  1. Jul 9, 2014 #1
    1. The problem statement, all variables and given/known data
    The maximum error in the measurement of the mass and length of the side of a cube are 3% and 2% respectively. What is the maximum error in the measurement of density? (The questions has options as:- (a)3% (b)5% (c)6% (d)9% (e)12%

    2. Relevant equations
    Density(ρ)= Mass/Volume, Volume(cube)= (Length of cube)^3

    3. The attempt at a solution
    I have thought of two ways to do this:-
    1) Just by adding the percentage errors, I get the answer as 5%.

    2)Or by adding them like this:- 3% + 3*2%=9%

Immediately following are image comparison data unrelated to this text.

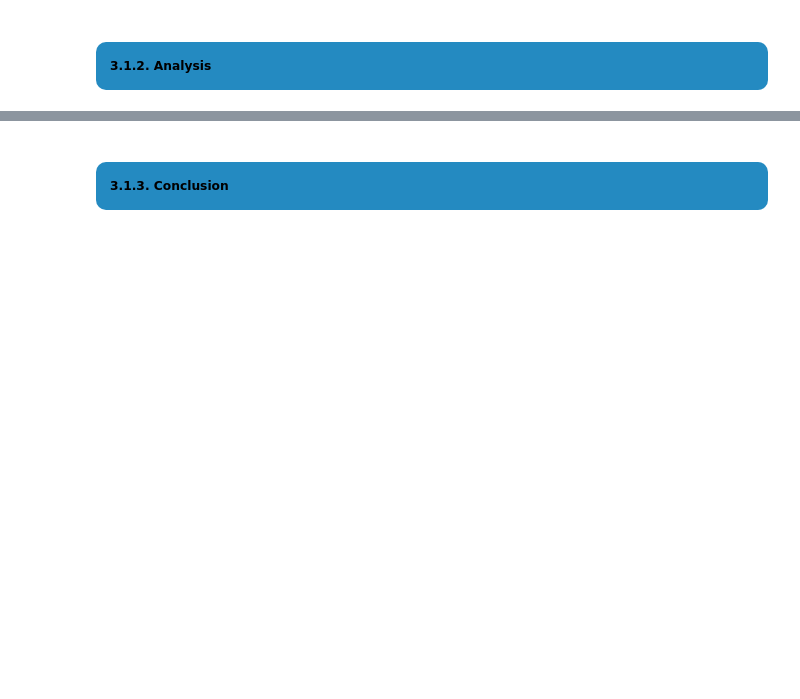
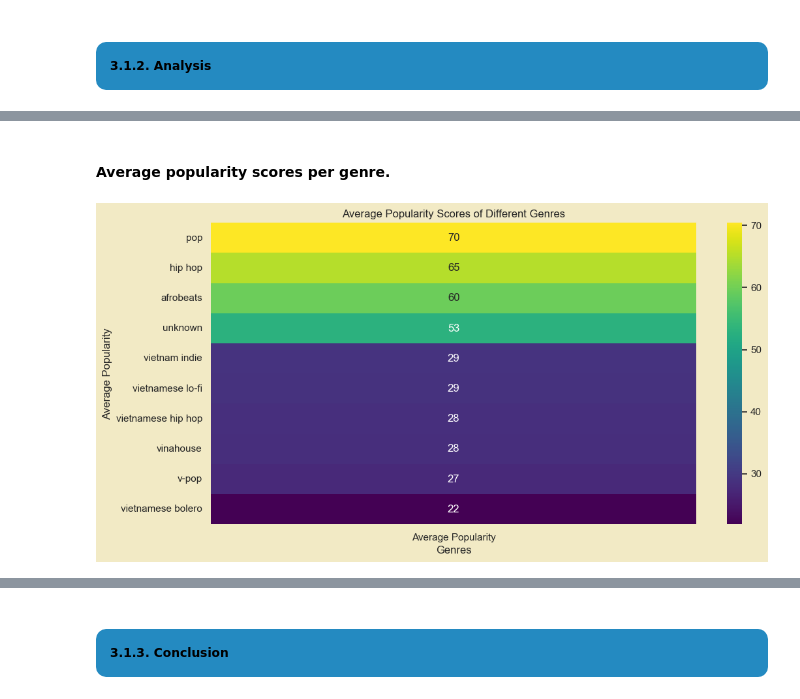
Before and after one commit to truongthuankiet1990gmailcom/Data-Visualization-HW1, a Jupyter notebook: notebook.ipynb, the cells around one changed output, grey strips where cells are left out. Cells and saved outputs as stored; diff of their text form; code cells hidden in the pictures; blank space fills up the shorter version.

```diff
--- a/notebook.ipynb
+++ b/notebook.ipynb
@@ -2405,0 +2435,11 @@ plt.show()
+# %%
+genres_avg_pop = {}
+# Get top 10 genres appearing most in the dataset
+top_10_genres_appear_the_most = song_df['genres'].explode().value_counts().head(10).index
+
+for genre in top_10_genres_appear_the_most:
+    genre_songs = song_df[song_df['genres'].apply(lambda x: genre in x)]
+    # Get average popularity for each genre
+    genres_avg_pop[genre] = genre_songs['popularity'].mean()
+
+genres_avg_pop = {k: v for k, v in sorted(genres_avg_pop.items(), key=lambda item: item[1], reverse=True)}
@@ -2408,0 +2582,17 @@ plt.show()
+# %% [markdown]
+#### Average popularity scores per genre.
+# %%
+top_10_genres_avg_pop = dict(sorted(genres_avg_pop.items(), key=lambda item: item[1], reverse=True)[:10])
+
+# Create a DataFrame from the top 10 items
+df_top_10_genres_avg_pop = pd.DataFrame(list(top_10_genres_avg_pop.values()), index=top_10_genres_avg_pop.keys(), columns=['Average Popularity'])
+
+# Plot the heatmap
+plt.figure(figsize=(12, 6))
+sns.heatmap(df_top_10_genres_avg_pop, annot=True, cmap='viridis')
+plt.title("Average Popularity Scores of Different Genres")
+plt.xlabel("Genres")
+plt.ylabel("Average Popularity")
+plt.show()
+# %% [output]
+[figure, added]
```
Also changed, not shown: parts of 25 cells of this notebook.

    Please tell me which one of them is the correct one. If both are wrong, please tell me how to solve this problem.
  2. jcsd
  3. Jul 9, 2014 #2
    I dont think you have the correct approach here.
    Think about working with actual numbers.
    Say you have a 1M^3 block with a mass of 1000kg
    What is it's desnity?
    Now what is the worst cast scenario on the errors and figure out what that density would be
  4. Jul 9, 2014 #3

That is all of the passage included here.